The friends-connect value of Twitter is limited.
Tweets are a trivial technology with plenty of easy copycats
It’s so basic that it’s almost laughable. Someone up there must have super good patent lawyers to have found something worth patenting. In fact, with some friends we had invented a Twitter-like environment a few years ago when we were updating our Skype tagline several times per day to tell others what we were doing. I am sure we were not alone. This was useful for many of the reasons I mentioned above, but let’s not forget that Skype is a closed environment where only my approved contacts can see my status. It is not public. Just like Skype, there are plenty of other tools that allow to update friends: anything that has a social graph can be used for that. We’ve all noticed the new Twitter-like status updates layout in Facebook and the “stop following” function in LinkedIN right?
The friends-connect value of Twitter is not sustainable.

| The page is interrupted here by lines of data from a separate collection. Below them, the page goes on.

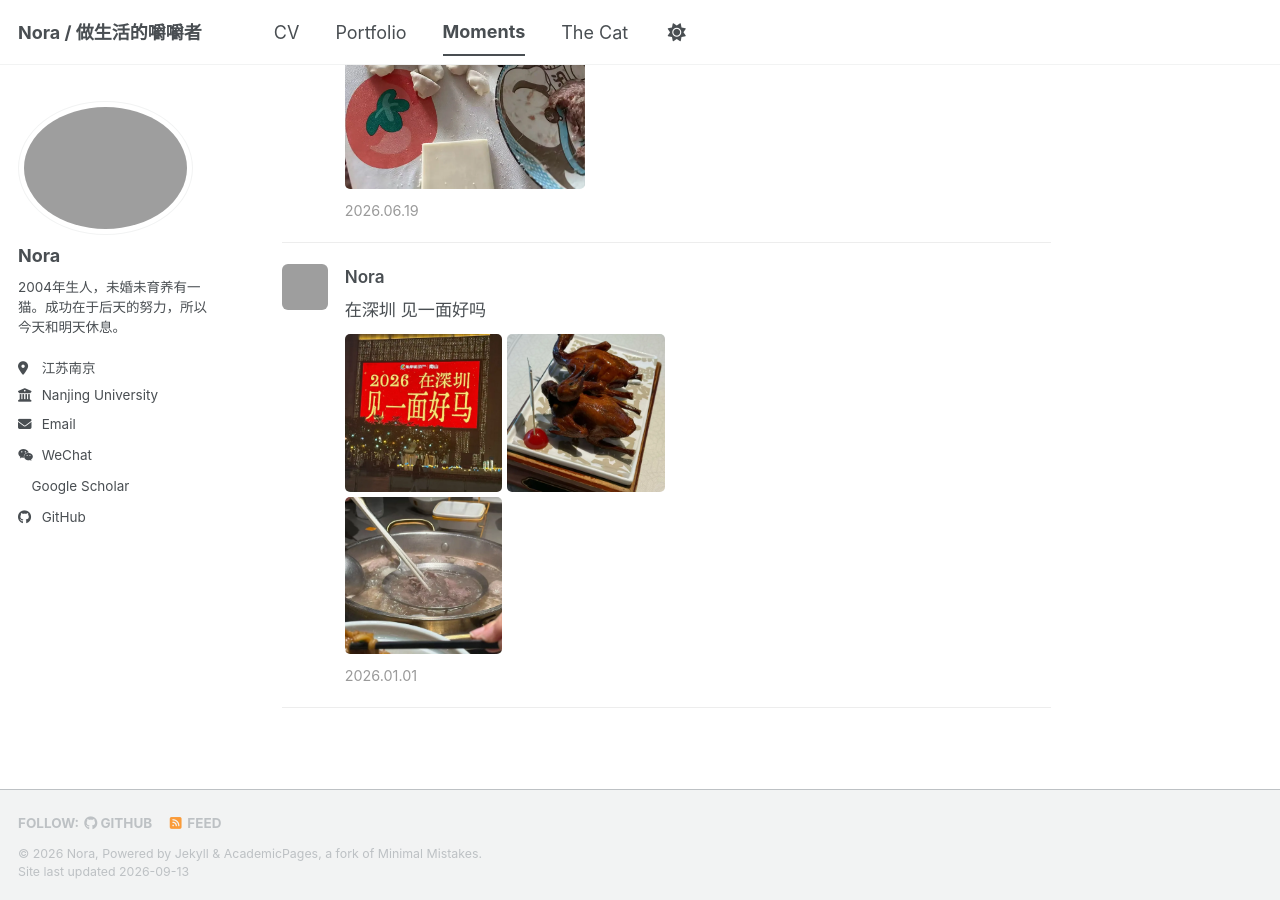
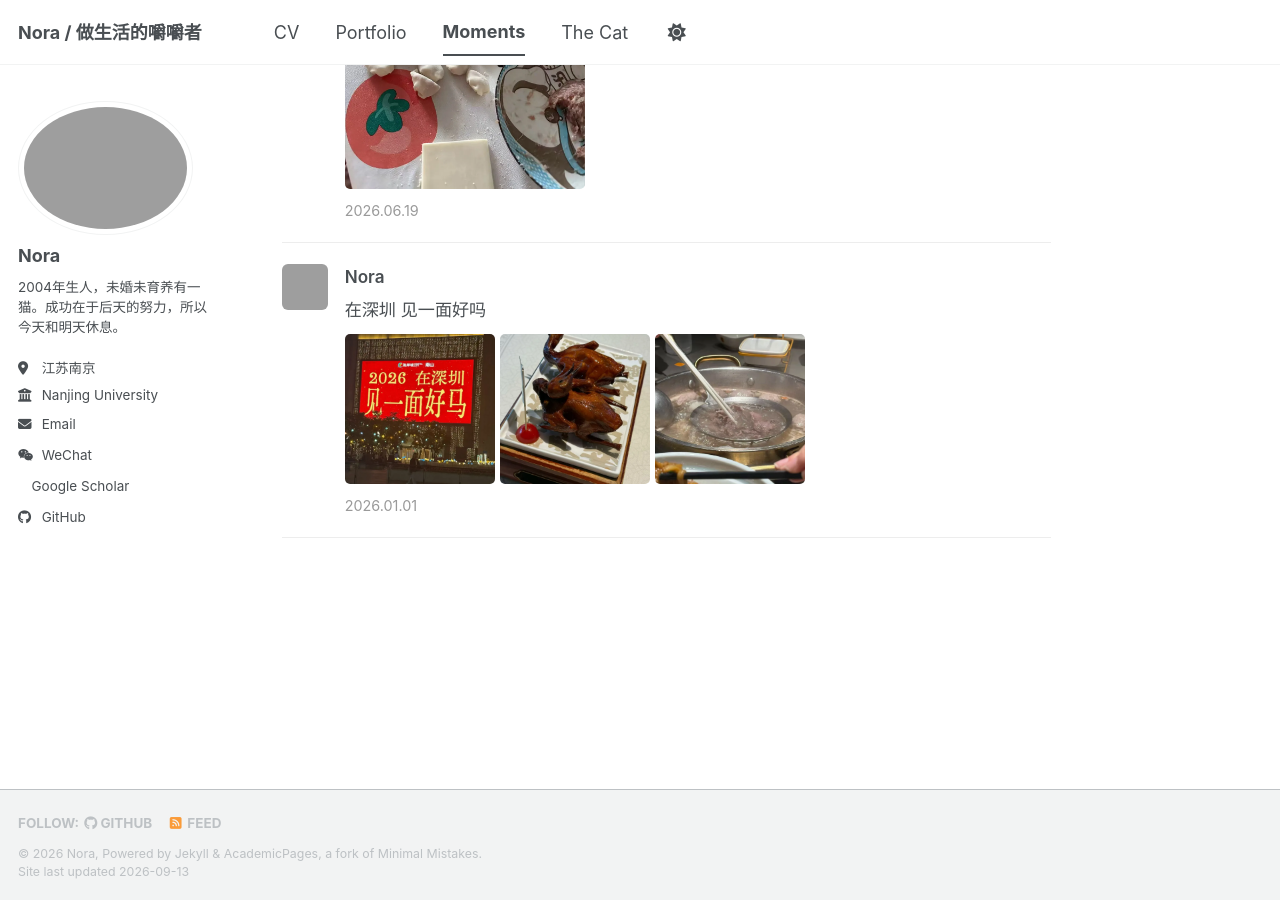
Before and after one commit to Nora1lib/Nora1lib.github.io, a Jekyll site: the page built from _pages/moments.html, in a window 1280 px wide and 900 px high, scrolled down 1182 px. Built offline with Jekyll 4.4.1, drawn with Linux system fonts in a browser that asks for light colours; a style sheet for code colours, icons or effects is not loaded; grey boxes are pictures that could not be loaded.

Commit message:
修正朋友圈三图布局：3 张应排成一行 3 列（微信的排版规则）

```diff
--- a/_pages/moments.html
+++ b/_pages/moments.html
@@ -81,7 +81,7 @@ classes: wide
     <div class="mm-item__body">
       <div class="mm-item__name">Nora</div>
       <div class="mm-item__text">在深圳 见一面好吗</div>
-        <div class="mm-item__grid mm-item__grid--2">
+        <div class="mm-item__grid mm-item__grid--3">
           <a class="mm-zoom" href="/images/moments/mom-20260101-01.webp"><img src="/images/moments/mom-20260101-01.webp" alt="" loading="lazy"></a>
           <a class="mm-zoom" href="/images/moments/mom-20260101-02.webp"><img src="/images/moments/mom-20260101-02.webp" alt="" loading="lazy"></a>
           <a class="mm-zoom" href="/images/moments/mom-20260101-03.webp"><img src="/images/moments/mom-20260101-03.webp" alt="" loading="lazy"></a>
```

Twitter is not in the race against Facebook
From my points above, it is clear that Twitter is a fantastic broadcasting tool but it will never be the mainstream tool used by hundreds of millions. Its friends connect value is dwarfed by other networks. Twitter is running its own race, and opening up its API is currently giving it a great boost thanks to all the other applications and sites that are integrating tweets in creative ways. It will saturate as soon as the few hundred thousands people with something worth listening to will be on board, as well as the tens of millions who want to listen to them despite the noise. It will not become mainstream like email, SMS or even Facebook.
Twitter can become the defacto personal micronews subscription platform
In a planet on its own, Twitter can easily lose the race against its own cacophony. Too much noise, spam, crap, irrelevant and trash content diluting the few interesting, valuable, bits of intelligence. Or, it can find a model where it maintains its usefulness and extract value where it really helps: here is how.
There is scope for Twitter to create a business model where “People who have to say something” can connect with “People who like to listen to them”. I can easily imagine a subscription model where I can pay 10 cents (you chose the currency) to subscribe to updates from my favourite 5 bloggers. I might even pay a bit more to subscribe to updates from Bono as a tribute to many unforgettable life soundtrack moments. I might even pay, but a bit less, to read updates from a couple of journalists I trust. Twitter would pass my subscriptions to these guys, taking a cut out of it and facilitating subscriptions and micropayments.
- People with valuable things to say will receive more real followers, thus more subscription revenues.
- People who want to listen to celebrities can subscribe to quality content (quality being a relative term).
- Authors could set their own subscription pricing according to how much valuable stuff they think they can communicate.
- Some authors will provide free subscriptions sponsored by brands. Or viceversa, brands can offer users to pay for their subscription to their favourite authors.
- People who spam or write boring stuff will immediately (real time!) lose subscribers and will think twice about
- Brands and spam followers will think twice about following randomly everyone posting relevant keywords if there is a cost to it.
Twitter should close their eyes and do it
Introducing a tweet subscription fee will raise noise and complaints. Paying for what was free until now? eBay went through the same process, it’s a necessary evil and that will certainly reduce users and accounts in the short term.
Only once the platform will be clean and sanitized, it will have a chance to attract new listeners in hundreds of millions.
It can become the first ever thought marketplace.
[You can follow me @danbec, for my self-fulfilling pride]